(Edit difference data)
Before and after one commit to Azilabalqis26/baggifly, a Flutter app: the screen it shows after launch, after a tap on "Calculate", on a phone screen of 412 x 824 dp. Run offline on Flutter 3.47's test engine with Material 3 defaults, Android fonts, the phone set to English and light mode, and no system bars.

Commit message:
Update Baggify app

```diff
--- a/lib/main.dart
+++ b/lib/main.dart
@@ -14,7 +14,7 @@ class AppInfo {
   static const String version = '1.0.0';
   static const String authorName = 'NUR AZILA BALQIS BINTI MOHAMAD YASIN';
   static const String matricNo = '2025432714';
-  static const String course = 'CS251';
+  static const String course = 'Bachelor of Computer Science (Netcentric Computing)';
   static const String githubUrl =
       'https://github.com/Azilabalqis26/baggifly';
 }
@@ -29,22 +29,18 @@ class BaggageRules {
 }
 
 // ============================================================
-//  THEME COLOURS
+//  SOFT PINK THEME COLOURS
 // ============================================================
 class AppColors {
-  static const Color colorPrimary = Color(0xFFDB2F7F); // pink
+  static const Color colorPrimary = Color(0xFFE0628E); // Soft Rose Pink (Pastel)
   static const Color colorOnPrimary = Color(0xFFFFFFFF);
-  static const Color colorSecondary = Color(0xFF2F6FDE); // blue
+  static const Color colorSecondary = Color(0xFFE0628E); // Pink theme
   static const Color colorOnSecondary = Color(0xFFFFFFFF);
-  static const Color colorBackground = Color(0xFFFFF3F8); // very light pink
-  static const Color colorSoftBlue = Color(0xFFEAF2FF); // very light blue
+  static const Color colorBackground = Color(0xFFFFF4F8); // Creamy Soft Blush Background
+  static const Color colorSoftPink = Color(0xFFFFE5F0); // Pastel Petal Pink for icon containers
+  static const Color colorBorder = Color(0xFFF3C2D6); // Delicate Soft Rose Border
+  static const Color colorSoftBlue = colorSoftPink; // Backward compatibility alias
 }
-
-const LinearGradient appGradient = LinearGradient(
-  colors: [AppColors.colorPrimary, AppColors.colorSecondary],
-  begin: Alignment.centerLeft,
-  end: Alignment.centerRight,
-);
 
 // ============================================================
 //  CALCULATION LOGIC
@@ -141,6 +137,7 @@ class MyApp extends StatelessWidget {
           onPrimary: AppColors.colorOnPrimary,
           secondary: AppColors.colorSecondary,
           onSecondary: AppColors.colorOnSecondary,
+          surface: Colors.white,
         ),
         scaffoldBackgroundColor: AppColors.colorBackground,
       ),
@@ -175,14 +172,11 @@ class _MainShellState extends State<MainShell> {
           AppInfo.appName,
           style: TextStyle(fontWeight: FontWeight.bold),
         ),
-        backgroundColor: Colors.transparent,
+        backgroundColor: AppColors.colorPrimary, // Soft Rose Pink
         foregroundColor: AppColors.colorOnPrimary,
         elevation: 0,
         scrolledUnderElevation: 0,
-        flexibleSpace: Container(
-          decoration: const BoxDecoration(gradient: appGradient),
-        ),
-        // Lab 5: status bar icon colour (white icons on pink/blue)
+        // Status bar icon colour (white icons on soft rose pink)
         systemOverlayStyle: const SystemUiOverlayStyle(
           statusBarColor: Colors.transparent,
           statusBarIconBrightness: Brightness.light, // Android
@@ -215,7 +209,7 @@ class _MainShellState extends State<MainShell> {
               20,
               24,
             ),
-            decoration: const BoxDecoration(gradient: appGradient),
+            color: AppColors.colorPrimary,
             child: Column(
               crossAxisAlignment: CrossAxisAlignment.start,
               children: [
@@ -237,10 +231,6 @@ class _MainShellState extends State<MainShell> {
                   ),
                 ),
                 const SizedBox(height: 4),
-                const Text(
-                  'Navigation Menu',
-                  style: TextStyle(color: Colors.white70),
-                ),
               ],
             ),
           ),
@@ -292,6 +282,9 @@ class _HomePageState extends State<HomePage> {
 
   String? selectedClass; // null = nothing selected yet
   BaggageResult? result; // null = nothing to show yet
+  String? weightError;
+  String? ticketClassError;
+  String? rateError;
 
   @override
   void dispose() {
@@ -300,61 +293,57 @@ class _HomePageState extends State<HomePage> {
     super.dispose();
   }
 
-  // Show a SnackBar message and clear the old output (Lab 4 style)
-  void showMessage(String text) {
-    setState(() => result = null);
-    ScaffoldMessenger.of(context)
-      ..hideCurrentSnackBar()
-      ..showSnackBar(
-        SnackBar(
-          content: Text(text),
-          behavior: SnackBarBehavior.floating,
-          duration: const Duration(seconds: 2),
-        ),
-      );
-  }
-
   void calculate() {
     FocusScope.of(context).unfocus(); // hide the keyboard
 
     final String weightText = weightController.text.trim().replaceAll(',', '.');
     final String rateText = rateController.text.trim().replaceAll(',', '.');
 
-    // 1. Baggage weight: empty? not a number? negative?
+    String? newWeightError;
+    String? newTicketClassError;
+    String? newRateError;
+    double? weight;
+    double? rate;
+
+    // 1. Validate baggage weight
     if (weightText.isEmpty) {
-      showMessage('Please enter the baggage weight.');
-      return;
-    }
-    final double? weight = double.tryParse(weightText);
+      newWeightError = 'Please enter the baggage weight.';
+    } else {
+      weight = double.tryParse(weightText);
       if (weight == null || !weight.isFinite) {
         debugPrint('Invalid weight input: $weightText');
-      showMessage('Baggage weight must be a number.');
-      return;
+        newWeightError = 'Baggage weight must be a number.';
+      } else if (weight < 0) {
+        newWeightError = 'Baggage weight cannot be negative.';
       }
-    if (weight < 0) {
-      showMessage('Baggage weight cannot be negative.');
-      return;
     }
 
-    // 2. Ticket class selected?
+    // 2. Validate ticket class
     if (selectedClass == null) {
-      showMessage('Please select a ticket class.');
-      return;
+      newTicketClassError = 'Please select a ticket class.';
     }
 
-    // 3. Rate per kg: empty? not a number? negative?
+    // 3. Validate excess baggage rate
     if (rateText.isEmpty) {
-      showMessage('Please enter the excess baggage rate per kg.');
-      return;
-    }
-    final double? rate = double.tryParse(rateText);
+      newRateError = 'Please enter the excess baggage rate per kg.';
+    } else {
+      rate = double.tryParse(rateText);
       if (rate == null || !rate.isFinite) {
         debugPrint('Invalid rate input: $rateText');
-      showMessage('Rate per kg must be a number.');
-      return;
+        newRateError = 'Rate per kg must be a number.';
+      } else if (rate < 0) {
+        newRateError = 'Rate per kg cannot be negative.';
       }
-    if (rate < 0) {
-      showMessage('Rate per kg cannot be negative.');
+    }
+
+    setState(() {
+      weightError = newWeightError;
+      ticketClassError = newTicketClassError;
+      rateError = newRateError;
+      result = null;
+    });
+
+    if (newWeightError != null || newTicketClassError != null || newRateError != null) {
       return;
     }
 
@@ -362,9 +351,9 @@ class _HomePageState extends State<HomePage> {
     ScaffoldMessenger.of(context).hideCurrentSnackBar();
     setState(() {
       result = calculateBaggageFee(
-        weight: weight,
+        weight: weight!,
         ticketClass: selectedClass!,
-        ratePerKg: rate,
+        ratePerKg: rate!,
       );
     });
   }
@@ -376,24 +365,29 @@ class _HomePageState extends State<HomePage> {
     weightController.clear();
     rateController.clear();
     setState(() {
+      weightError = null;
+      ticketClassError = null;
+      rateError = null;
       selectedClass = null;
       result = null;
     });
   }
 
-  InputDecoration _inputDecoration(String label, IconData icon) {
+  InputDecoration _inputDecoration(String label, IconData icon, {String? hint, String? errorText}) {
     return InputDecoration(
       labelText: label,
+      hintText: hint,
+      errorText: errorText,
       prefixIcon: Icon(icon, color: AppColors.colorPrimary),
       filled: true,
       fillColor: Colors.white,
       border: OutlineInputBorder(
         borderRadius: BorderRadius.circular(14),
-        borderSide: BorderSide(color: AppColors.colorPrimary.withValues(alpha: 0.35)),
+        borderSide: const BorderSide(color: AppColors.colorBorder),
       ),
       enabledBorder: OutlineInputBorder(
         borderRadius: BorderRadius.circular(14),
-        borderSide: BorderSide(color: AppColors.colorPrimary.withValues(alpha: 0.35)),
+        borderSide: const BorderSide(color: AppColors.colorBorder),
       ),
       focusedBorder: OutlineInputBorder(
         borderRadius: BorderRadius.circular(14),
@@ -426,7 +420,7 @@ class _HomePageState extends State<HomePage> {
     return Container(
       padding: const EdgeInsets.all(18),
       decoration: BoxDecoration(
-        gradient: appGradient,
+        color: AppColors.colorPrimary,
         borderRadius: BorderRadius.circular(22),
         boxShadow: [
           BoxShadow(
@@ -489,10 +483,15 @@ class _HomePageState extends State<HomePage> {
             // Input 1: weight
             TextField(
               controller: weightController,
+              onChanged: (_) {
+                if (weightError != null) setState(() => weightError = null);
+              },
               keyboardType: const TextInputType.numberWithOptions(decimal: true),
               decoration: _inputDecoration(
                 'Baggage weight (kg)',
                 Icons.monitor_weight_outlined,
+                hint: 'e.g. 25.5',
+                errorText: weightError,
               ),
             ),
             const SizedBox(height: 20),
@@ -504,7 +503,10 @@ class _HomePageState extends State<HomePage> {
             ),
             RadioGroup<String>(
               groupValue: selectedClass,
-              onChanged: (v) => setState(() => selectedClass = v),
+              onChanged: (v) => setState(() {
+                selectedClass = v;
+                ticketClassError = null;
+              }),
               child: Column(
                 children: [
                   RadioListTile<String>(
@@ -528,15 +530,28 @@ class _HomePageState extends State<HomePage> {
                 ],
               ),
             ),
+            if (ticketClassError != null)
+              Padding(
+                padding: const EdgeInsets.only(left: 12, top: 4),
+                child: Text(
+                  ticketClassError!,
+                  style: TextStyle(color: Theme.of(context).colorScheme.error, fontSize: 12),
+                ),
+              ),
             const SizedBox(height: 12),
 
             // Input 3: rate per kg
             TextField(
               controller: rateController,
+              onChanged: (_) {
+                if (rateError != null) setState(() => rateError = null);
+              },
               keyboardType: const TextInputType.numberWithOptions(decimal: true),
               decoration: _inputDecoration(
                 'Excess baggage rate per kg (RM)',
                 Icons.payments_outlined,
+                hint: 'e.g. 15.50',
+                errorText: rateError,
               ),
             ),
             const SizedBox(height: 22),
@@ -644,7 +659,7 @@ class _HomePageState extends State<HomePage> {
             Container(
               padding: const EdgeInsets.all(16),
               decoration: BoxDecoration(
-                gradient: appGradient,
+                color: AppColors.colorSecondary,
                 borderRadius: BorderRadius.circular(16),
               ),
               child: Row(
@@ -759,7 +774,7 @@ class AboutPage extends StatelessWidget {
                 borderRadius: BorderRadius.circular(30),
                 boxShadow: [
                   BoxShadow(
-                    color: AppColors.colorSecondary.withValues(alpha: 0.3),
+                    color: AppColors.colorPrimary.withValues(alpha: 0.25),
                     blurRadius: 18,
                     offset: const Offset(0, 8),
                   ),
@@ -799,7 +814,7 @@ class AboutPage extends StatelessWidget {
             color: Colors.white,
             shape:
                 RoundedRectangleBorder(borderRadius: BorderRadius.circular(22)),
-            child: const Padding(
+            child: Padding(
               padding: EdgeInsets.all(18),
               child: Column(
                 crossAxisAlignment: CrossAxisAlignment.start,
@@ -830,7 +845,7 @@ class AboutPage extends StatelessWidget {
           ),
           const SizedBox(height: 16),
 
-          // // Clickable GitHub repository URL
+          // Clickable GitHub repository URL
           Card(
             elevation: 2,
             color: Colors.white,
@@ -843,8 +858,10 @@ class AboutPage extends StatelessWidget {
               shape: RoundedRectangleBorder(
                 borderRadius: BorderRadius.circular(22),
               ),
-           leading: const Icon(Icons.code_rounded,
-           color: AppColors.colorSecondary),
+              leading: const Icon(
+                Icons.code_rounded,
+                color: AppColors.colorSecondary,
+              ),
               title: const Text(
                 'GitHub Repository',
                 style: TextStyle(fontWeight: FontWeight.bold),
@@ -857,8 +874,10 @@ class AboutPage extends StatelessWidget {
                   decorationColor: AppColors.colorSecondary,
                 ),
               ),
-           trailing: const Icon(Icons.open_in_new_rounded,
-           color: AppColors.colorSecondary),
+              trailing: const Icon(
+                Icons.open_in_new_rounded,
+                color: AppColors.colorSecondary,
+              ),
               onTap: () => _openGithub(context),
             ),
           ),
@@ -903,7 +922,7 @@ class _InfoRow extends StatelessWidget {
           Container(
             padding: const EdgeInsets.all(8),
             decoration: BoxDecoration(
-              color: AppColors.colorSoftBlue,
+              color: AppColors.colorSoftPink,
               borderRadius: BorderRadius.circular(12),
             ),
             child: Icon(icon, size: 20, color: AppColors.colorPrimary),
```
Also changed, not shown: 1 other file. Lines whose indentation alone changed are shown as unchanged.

What you should do —
Taking the records above line by line, count those that hold the word "HomePage"; the number is the entire answer.

Answer to this problem —
9